[Before-and-after change records]

☆ ☆ ☆ ☆ ☆ ☆ ☆

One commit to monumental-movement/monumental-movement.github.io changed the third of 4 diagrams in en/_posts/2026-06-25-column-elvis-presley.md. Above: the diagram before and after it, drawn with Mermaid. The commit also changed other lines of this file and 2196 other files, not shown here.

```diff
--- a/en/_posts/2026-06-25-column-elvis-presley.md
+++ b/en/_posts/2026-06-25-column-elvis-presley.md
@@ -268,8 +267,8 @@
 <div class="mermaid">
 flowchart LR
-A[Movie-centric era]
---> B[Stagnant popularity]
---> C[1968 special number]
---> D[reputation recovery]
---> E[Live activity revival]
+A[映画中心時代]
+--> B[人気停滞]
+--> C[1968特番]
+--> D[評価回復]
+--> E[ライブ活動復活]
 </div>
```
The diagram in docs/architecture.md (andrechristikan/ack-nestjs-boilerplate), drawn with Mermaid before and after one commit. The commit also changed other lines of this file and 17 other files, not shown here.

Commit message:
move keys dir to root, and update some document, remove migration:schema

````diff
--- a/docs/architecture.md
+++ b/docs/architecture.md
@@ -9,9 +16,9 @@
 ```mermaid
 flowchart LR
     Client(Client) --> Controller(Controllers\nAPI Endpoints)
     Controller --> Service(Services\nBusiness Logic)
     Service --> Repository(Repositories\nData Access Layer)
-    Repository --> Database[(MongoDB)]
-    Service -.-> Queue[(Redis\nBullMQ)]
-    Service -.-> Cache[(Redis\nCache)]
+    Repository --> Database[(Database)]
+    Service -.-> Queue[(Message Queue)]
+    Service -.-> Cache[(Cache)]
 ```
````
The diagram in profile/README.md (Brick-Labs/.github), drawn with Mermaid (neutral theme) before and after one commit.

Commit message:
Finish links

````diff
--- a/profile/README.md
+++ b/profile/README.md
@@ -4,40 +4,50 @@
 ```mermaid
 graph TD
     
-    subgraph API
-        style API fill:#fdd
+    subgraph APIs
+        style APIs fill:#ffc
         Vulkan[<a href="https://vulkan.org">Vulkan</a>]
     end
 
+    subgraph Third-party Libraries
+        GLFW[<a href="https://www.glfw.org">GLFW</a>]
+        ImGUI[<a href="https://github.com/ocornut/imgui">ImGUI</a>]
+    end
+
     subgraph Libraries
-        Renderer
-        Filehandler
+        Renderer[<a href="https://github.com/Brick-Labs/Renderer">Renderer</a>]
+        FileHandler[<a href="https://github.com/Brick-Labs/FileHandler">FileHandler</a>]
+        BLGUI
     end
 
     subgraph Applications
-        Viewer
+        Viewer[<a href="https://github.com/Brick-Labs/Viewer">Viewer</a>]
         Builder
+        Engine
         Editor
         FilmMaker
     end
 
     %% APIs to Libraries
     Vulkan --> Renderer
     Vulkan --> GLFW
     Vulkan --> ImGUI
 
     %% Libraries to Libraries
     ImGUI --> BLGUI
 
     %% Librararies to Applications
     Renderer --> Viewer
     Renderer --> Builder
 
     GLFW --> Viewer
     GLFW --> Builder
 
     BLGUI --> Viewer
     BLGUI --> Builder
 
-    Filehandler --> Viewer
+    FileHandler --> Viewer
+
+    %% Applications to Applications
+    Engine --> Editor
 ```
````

☆ ☆ ☆ ☆ ☆ ☆ ☆

#### The problem:
Which lines in the entries above contain "Database"? Pull each of them out.

#### Response for this exercise:
-    Repository --> Database[(MongoDB)]
+    Repository --> Database[(Database)]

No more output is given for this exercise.